## Listed records
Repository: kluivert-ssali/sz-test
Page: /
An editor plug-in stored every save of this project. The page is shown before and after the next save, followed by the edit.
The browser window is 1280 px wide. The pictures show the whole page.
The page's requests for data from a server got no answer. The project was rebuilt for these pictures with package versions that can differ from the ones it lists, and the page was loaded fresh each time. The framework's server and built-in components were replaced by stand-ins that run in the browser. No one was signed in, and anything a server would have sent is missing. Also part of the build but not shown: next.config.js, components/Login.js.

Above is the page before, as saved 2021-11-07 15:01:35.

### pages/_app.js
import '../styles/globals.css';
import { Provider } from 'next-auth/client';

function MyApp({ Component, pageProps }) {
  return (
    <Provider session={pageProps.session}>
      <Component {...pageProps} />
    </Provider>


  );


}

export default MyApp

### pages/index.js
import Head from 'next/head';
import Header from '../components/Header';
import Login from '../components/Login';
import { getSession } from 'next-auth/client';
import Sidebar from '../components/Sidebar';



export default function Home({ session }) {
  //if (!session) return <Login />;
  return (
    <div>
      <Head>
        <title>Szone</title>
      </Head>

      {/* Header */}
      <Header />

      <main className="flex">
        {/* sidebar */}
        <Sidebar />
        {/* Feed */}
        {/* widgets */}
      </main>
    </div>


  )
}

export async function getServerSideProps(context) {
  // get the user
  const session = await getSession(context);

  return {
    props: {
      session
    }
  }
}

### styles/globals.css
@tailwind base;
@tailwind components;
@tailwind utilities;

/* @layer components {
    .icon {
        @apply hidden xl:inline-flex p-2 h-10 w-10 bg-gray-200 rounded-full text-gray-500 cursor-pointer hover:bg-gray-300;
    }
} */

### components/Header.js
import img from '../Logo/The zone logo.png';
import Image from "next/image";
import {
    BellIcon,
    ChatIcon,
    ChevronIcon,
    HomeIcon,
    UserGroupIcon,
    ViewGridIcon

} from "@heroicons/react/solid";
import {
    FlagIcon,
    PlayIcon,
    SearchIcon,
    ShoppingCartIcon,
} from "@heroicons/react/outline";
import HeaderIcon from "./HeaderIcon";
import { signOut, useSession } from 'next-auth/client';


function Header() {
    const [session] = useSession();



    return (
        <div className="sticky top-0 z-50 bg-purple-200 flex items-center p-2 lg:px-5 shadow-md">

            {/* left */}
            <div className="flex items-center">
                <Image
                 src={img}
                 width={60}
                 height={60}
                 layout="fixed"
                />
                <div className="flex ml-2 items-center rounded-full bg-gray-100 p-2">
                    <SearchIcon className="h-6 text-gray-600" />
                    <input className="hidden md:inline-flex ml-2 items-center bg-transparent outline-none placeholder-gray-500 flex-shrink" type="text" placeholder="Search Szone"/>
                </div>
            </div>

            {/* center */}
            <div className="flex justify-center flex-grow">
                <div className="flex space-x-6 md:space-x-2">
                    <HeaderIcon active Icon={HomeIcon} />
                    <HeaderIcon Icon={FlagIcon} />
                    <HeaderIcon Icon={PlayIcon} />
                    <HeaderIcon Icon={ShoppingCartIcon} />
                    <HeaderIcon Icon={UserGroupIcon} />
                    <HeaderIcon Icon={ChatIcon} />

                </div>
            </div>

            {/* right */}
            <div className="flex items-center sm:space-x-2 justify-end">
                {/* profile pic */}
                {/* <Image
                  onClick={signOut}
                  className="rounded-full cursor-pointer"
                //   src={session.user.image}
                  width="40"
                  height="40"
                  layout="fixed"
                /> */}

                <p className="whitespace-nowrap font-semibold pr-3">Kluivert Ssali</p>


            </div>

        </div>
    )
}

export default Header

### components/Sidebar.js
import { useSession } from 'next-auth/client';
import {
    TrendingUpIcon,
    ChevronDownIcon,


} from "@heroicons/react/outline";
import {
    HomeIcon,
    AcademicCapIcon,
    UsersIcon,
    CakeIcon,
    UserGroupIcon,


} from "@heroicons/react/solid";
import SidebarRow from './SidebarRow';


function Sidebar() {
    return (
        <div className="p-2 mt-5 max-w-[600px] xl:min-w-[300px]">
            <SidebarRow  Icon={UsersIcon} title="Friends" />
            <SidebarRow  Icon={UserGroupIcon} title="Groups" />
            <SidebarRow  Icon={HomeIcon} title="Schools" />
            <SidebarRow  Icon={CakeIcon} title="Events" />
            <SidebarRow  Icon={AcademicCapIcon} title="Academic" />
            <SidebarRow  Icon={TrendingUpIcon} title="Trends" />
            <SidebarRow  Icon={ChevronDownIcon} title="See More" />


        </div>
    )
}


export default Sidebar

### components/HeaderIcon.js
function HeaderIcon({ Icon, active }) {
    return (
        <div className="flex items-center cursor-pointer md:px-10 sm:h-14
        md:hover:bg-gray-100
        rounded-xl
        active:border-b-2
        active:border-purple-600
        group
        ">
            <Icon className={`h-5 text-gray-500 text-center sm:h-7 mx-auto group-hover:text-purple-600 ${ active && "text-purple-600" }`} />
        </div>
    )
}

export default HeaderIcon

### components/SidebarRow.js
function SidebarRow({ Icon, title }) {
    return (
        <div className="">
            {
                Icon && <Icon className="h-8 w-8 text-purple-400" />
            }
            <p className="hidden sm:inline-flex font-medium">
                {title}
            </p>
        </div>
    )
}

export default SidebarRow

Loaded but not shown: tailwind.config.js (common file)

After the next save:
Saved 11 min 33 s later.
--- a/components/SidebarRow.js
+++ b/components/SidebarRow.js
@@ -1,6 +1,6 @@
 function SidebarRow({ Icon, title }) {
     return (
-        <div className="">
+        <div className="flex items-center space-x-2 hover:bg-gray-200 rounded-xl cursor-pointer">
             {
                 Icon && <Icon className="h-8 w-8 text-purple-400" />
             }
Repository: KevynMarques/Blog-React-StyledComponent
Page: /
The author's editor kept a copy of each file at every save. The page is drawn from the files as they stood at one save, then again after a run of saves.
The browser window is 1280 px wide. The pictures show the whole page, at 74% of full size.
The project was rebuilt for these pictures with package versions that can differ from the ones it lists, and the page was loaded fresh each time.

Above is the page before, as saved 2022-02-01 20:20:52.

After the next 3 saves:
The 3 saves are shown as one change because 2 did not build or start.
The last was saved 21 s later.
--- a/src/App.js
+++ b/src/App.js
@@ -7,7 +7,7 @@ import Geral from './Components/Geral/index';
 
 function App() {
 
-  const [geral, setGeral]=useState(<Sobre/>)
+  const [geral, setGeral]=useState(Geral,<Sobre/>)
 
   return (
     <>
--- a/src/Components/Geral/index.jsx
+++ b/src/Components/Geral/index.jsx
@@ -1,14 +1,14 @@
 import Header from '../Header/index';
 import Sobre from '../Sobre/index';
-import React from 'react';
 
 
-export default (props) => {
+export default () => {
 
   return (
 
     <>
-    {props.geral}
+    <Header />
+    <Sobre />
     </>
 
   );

## Prompt
Would you please copy the whole listing exactly as given?

## Task response
Repository: kluivert-ssali/sz-test
Page: /
An editor plug-in stored every save of this project. The page is shown before and after the next save, followed by the edit.
The browser window is 1280 px wide. The pictures show the whole page.
The page's requests for data from a server got no answer. The project was rebuilt for these pictures with package versions that can differ from the ones it lists, and the page was loaded fresh each time. The framework's server and built-in components were replaced by stand-ins that run in the browser. No one was signed in, and anything a server would have sent is missing. Also part of the build but not shown: next.config.js, components/Login.js.

Above is the page before, as saved 2021-11-07 15:01:35.

### pages/_app.js
import '../styles/globals.css';
import { Provider } from 'next-auth/client';

function MyApp({ Component, pageProps }) {
  return (
    <Provider session={pageProps.session}>
      <Component {...pageProps} />
    </Provider>


  );


}

export default MyApp

### pages/index.js
import Head from 'next/head';
import Header from '../components/Header';
import Login from '../components/Login';
import { getSession } from 'next-auth/client';
import Sidebar from '../components/Sidebar';



export default function Home({ session }) {
  //if (!session) return <Login />;
  return (
    <div>
      <Head>
        <title>Szone</title>
      </Head>

      {/* Header */}
      <Header />

      <main className="flex">
        {/* sidebar */}
        <Sidebar />
        {/* Feed */}
        {/* widgets */}
      </main>
    </div>


  )
}

export async function getServerSideProps(context) {
  // get the user
  const session = await getSession(context);

  return {
    props: {
      session
    }
  }
}

### styles/globals.css
@tailwind base;
@tailwind components;
@tailwind utilities;

/* @layer components {
    .icon {
        @apply hidden xl:inline-flex p-2 h-10 w-10 bg-gray-200 rounded-full text-gray-500 cursor-pointer hover:bg-gray-300;
    }
} */

### components/Header.js
import img from '../Logo/The zone logo.png';
import Image from "next/image";
import {
    BellIcon,
    ChatIcon,
    ChevronIcon,
    HomeIcon,
    UserGroupIcon,
    ViewGridIcon

} from "@heroicons/react/solid";
import {
    FlagIcon,
    PlayIcon,
    SearchIcon,
    ShoppingCartIcon,
} from "@heroicons/react/outline";
import HeaderIcon from "./HeaderIcon";
import { signOut, useSession } from 'next-auth/client';


function Header() {
    const [session] = useSession();



    return (
        <div className="sticky top-0 z-50 bg-purple-200 flex items-center p-2 lg:px-5 shadow-md">

            {/* left */}
            <div className="flex items-center">
                <Image
                 src={img}
                 width={60}
                 height={60}
                 layout="fixed"
                />
                <div className="flex ml-2 items-center rounded-full bg-gray-100 p-2">
                    <SearchIcon className="h-6 text-gray-600" />
                    <input className="hidden md:inline-flex ml-2 items-center bg-transparent outline-none placeholder-gray-500 flex-shrink" type="text" placeholder="Search Szone"/>
                </div>
            </div>

            {/* center */}
            <div className="flex justify-center flex-grow">
                <div className="flex space-x-6 md:space-x-2">
                    <HeaderIcon active Icon={HomeIcon} />
                    <HeaderIcon Icon={FlagIcon} />
                    <HeaderIcon Icon={PlayIcon} />
                    <HeaderIcon Icon={ShoppingCartIcon} />
                    <HeaderIcon Icon={UserGroupIcon} />
                    <HeaderIcon Icon={ChatIcon} />

                </div>
            </div>

            {/* right */}
            <div className="flex items-center sm:space-x-2 justify-end">
                {/* profile pic */}
                {/* <Image
                  onClick={signOut}
                  className="rounded-full cursor-pointer"
                //   src={session.user.image}
                  width="40"
                  height="40"
                  layout="fixed"
                /> */}

                <p className="whitespace-nowrap font-semibold pr-3">Kluivert Ssali</p>


            </div>

        </div>
    )
}

export default Header

### components/Sidebar.js
import { useSession } from 'next-auth/client';
import {
    TrendingUpIcon,
    ChevronDownIcon,


} from "@heroicons/react/outline";
import {
    HomeIcon,
    AcademicCapIcon,
    UsersIcon,
    CakeIcon,
    UserGroupIcon,


} from "@heroicons/react/solid";
import SidebarRow from './SidebarRow';


function Sidebar() {
    return (
        <div className="p-2 mt-5 max-w-[600px] xl:min-w-[300px]">
            <SidebarRow  Icon={UsersIcon} title="Friends" />
            <SidebarRow  Icon={UserGroupIcon} title="Groups" />
            <SidebarRow  Icon={HomeIcon} title="Schools" />
            <SidebarRow  Icon={CakeIcon} title="Events" />
            <SidebarRow  Icon={AcademicCapIcon} title="Academic" />
            <SidebarRow  Icon={TrendingUpIcon} title="Trends" />
            <SidebarRow  Icon={ChevronDownIcon} title="See More" />


        </div>
    )
}


export default Sidebar

### components/HeaderIcon.js
function HeaderIcon({ Icon, active }) {
    return (
        <div className="flex items-center cursor-pointer md:px-10 sm:h-14
        md:hover:bg-gray-100
        rounded-xl
        active:border-b-2
        active:border-purple-600
        group
        ">
            <Icon className={`h-5 text-gray-500 text-center sm:h-7 mx-auto group-hover:text-purple-600 ${ active && "text-purple-600" }`} />
        </div>
    )
}

export default HeaderIcon

### components/SidebarRow.js
function SidebarRow({ Icon, title }) {
    return (
        <div className="">
            {
                Icon && <Icon className="h-8 w-8 text-purple-400" />
            }
            <p className="hidden sm:inline-flex font-medium">
                {title}
            </p>
        </div>
    )
}

export default SidebarRow

Loaded but not shown: tailwind.config.js (common file)

After the next save:
Saved 11 min 33 s later.
--- a/components/SidebarRow.js
+++ b/components/SidebarRow.js
@@ -1,6 +1,6 @@
 function SidebarRow({ Icon, title }) {
     return (
-        <div className="">
+        <div className="flex items-center space-x-2 hover:bg-gray-200 rounded-xl cursor-pointer">
             {
                 Icon && <Icon className="h-8 w-8 text-purple-400" />
             }
Repository: KevynMarques/Blog-React-StyledComponent
Page: /
The author's editor kept a copy of each file at every save. The page is drawn from the files as they stood at one save, then again after a run of saves.
The browser window is 1280 px wide. The pictures show the whole page, at 74% of full size.
The project was rebuilt for these pictures with package versions that can differ from the ones it lists, and the page was loaded fresh each time.

Above is the page before, as saved 2022-02-01 20:20:52.

After the next 3 saves:
The 3 saves are shown as one change because 2 did not build or start.
The last was saved 21 s later.
--- a/src/App.js
+++ b/src/App.js
@@ -7,7 +7,7 @@ import Geral from './Components/Geral/index';
 
 function App() {
 
-  const [geral, setGeral]=useState(<Sobre/>)
+  const [geral, setGeral]=useState(Geral,<Sobre/>)
 
   return (
     <>
--- a/src/Components/Geral/index.jsx
+++ b/src/Components/Geral/index.jsx
@@ -1,14 +1,14 @@
 import Header from '../Header/index';
 import Sobre from '../Sobre/index';
-import React from 'react';
 
 
-export default (props) => {
+export default () => {
 
   return (
 
     <>
-    {props.geral}
+    <Header />
+    <Sobre />
     </>
 
   );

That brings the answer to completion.